I joined the quilt trail movement in 2009 when a friend, Cindy Cambier and I started a trail in our home county of Osceola County, Michigan.  Osceola County has 92 quilt blocks on barns, garages, houses, businesses and public buildings. 
Now we have moved on to the two counties immediately to the north of Osceola, Wexford and Missaukee Counties, having started in 2014, the Quilt Trails of Wexford-Missaukee.  Our first block went up this week, a Snail Trail block went up on the historical octagonal building at the Wexford County Fairgrounds.

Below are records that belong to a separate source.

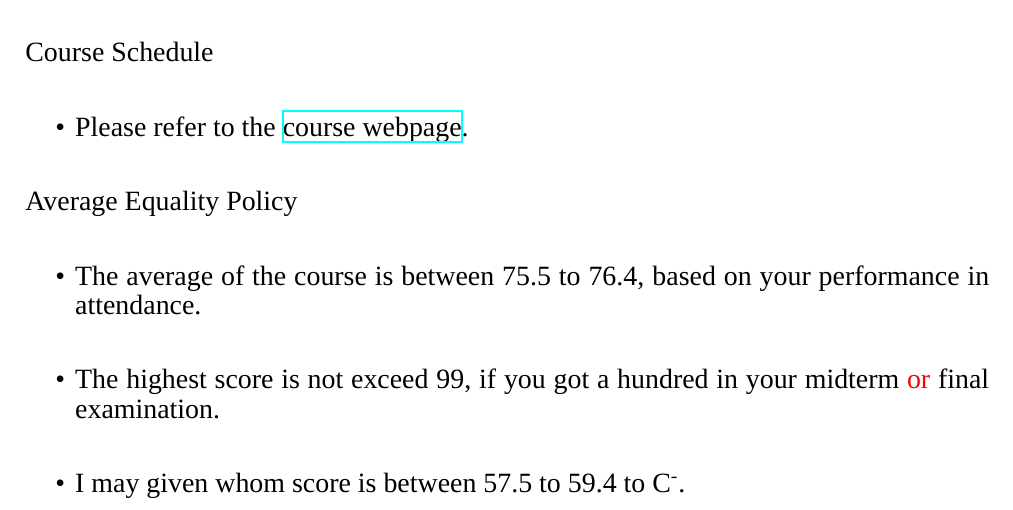
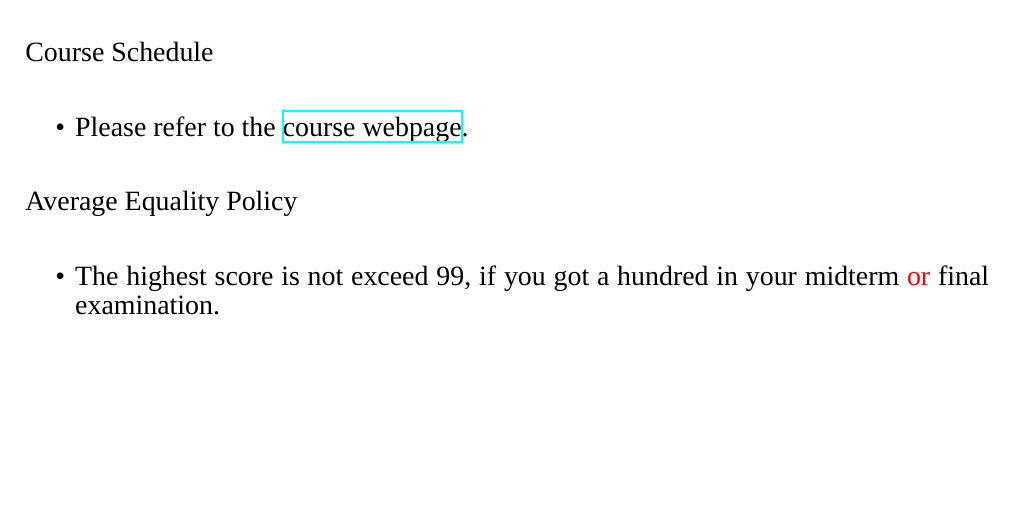
Before and after one commit to politics-tchsiao/politics-, a LaTeX document (info/info.tex): part of page 2 of 2, cut so that both start at the same text, the shorter picture padded with empty space. Compiled offline with XeLaTeX; a missing font is replaced by an installed copy or a similar font.

Commit message:
Add files via upload

```diff
--- a/info/info.tex
+++ b/info/info.tex
@@ -62,8 +62,6 @@ Course Schedule \\
 \end{itemize}
 Average Equality Policy \\
 \begin{itemize}
-\item The average of the course is between 75.5 to 76.4, based on your performance in attendance. \\
 \item The highest score is not exceed 99, if you got a hundred in your midterm \textcolor{red}{or} final examination. \\
-\item I may given whom score is between 57.5 to 59.4 to C\textsuperscript{-}.
 \end{itemize}
 \end{document}
```
Also changed, not shown: info/info.pdf.
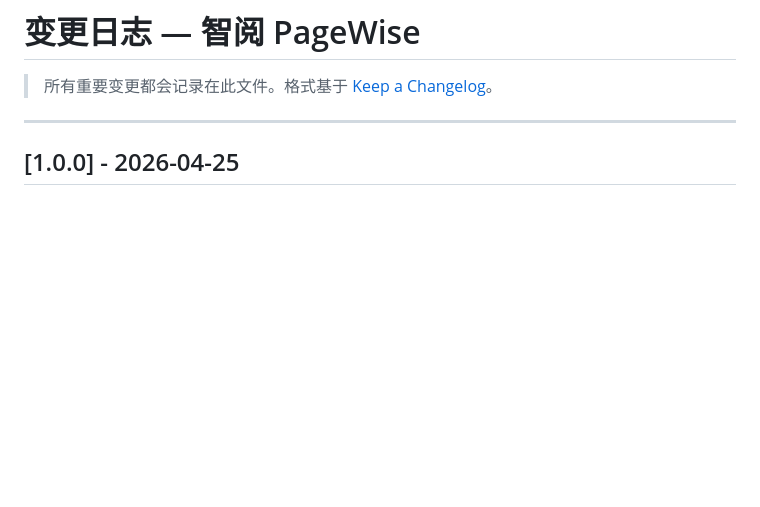
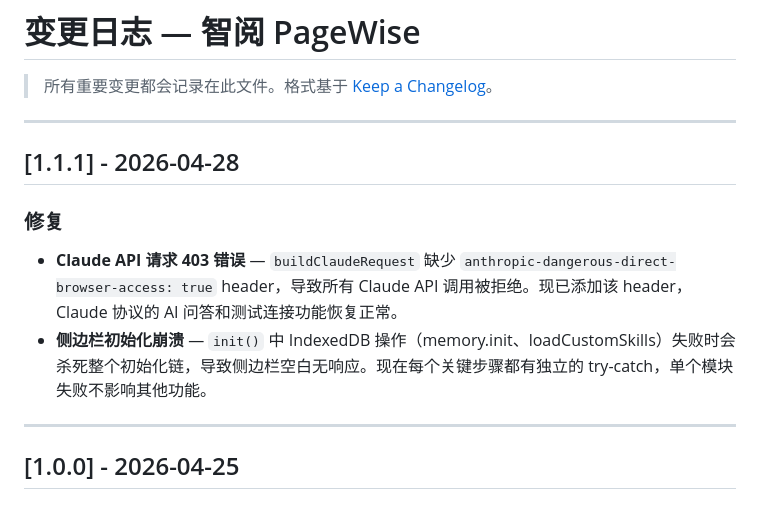
Before and after one commit to whalemalus/pagewise, a Markdown page: docs/CHANGELOG.md, the part around the change. Rendered like a GitHub page; blank space fills up the shorter version.

Commit message:
docs: CHANGELOG v1.1.1 — Claude API header fix + init error isolation

```diff
--- a/docs/CHANGELOG.md
+++ b/docs/CHANGELOG.md
@@ -1,6 +1,14 @@
 # 变更日志 — 智阅 PageWise
 
 > 所有重要变更都会记录在此文件。格式基于 [Keep a Changelog](https://keepachangelog.com/zh-CN/)。
+
+---
+
+## [1.1.1] - 2026-04-28
+
+### 修复
+- **Claude API 请求 403 错误** — `buildClaudeRequest` 缺少 `anthropic-dangerous-direct-browser-access: true` header，导致所有 Claude API 调用被拒绝。现已添加该 header，Claude 协议的 AI 问答和测试连接功能恢复正常。
+- **侧边栏初始化崩溃** — `init()` 中 IndexedDB 操作（memory.init、loadCustomSkills）失败时会杀死整个初始化链，导致侧边栏空白无响应。现在每个关键步骤都有独立的 try-catch，单个模块失败不影响其他功能。
 
 ---
 
```
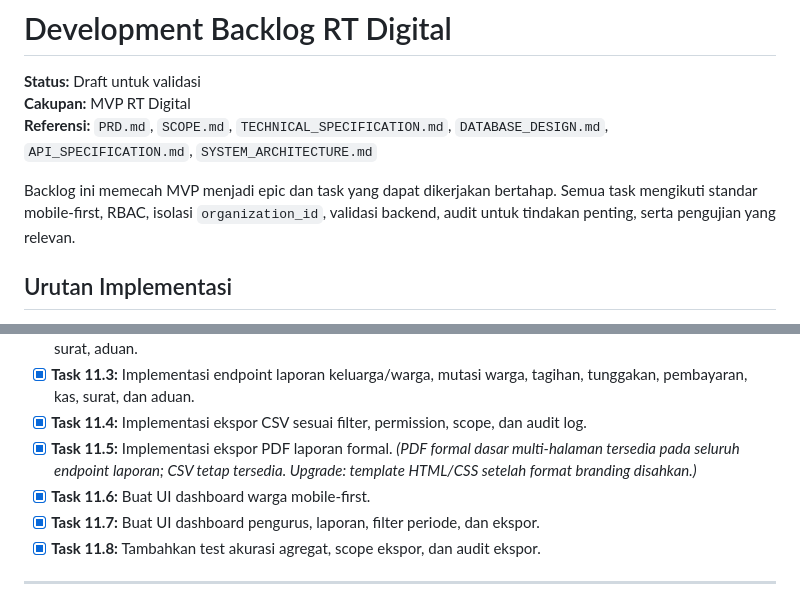
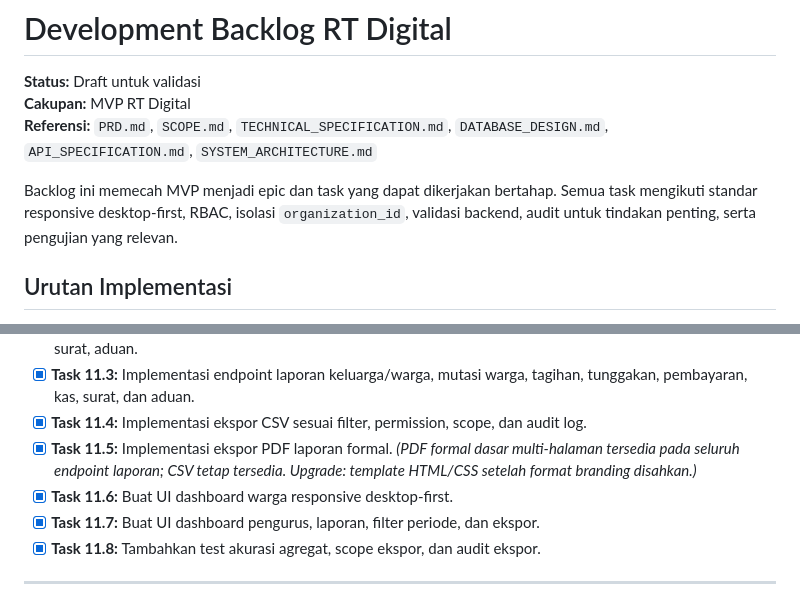
Before and after one commit to maspriyambodo/rtdigital, a Markdown page: DEVELOPMENT_BACKLOG.md, 2 parts joined by grey strips. GitHub-like rendering.

Commit message:
docs(backlog): shift UI standard to responsive desktop-first
Update MVP guidelines and citizen dashboard task to replace the
mobile-first approach with responsive desktop-first requirements.

```diff
--- a/DEVELOPMENT_BACKLOG.md
+++ b/DEVELOPMENT_BACKLOG.md
@@ -4,7 +4,7 @@
 **Cakupan:** MVP RT Digital
 **Referensi:** `PRD.md`, `SCOPE.md`, `TECHNICAL_SPECIFICATION.md`, `DATABASE_DESIGN.md`, `API_SPECIFICATION.md`, `SYSTEM_ARCHITECTURE.md`
 
-Backlog ini memecah MVP menjadi epic dan task yang dapat dikerjakan bertahap. Semua task mengikuti standar mobile-first, RBAC, isolasi `organization_id`, validasi backend, audit untuk tindakan penting, serta pengujian yang relevan.
+Backlog ini memecah MVP menjadi epic dan task yang dapat dikerjakan bertahap. Semua task mengikuti standar responsive desktop-first, RBAC, isolasi `organization_id`, validasi backend, audit untuk tindakan penting, serta pengujian yang relevan.
 
 ## Urutan Implementasi
 
@@ -203,7 +203,7 @@ Tujuan: ringkasan operasional yang relevan serta ekspor laporan sesuai permissio
 - [x] **Task 11.3:** Implementasi endpoint laporan keluarga/warga, mutasi warga, tagihan, tunggakan, pembayaran, kas, surat, dan aduan.
 - [x] **Task 11.4:** Implementasi ekspor CSV sesuai filter, permission, scope, dan audit log.
 - [x] **Task 11.5:** Implementasi ekspor PDF laporan formal. *(PDF formal dasar multi-halaman tersedia pada seluruh endpoint laporan; CSV tetap tersedia. Upgrade: template HTML/CSS setelah format branding disahkan.)*
-- [x] **Task 11.6:** Buat UI dashboard warga mobile-first.
+- [x] **Task 11.6:** Buat UI dashboard warga responsive desktop-first.
 - [x] **Task 11.7:** Buat UI dashboard pengurus, laporan, filter periode, dan ekspor.
 - [x] **Task 11.8:** Tambahkan test akurasi agregat, scope ekspor, dan audit ekspor.
 
```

The grounds crew at the fairgrounds rounded up a few ladders, and with a lot of coaching from the bystanders, the deed was done.

 To quote Cindy's facebook post about this:  "A few years ago, when we were in Ohio for the national gathering of Quilt Trails, we proposed that every trail, in every state, replicate the Snail Trail quilt block in purple and lime in honor of Donna Sue Groves; many have done just that. Generally, we agree that we should not duplicate blocks on from other trails, but we love that this connects us all and honors DSG!"
Snail Trail was donated by our team to the fairgrounds, and we also donated one to the Missaukee Falmouth Youth Show, but they don't have it up yet.

It's been a busy week.  The next day we put up another block, this time on a barn.  The barn is located in a place where there used to be a village called Star City.  All that remains of it is the name of the road, and an old building which once was the Methodist Church.  Shelby Norman, owner of the block, is somewhat of a local historian, and she has named this block "Star City".
 Sometimes the biggest challenge is getting the block installed.  A local contractor loaned his equipment and aid in getting this 8' square beauty 20' up in the air.
The quilt trail is a volunteer movement.  None of us make any money doing this, but we get a lot of satisfaction out of seeing our artwork so prominently displayed, the wonderful people we get to work with, sharing the heritage of the families in our area, and bringing a small boost to the economy of the area through what is commonly referred to as "agri-tourism".  \
We don't have a website or dedicated blog yet, nor a trail guide/map, but those will be forthcoming as the trail grows.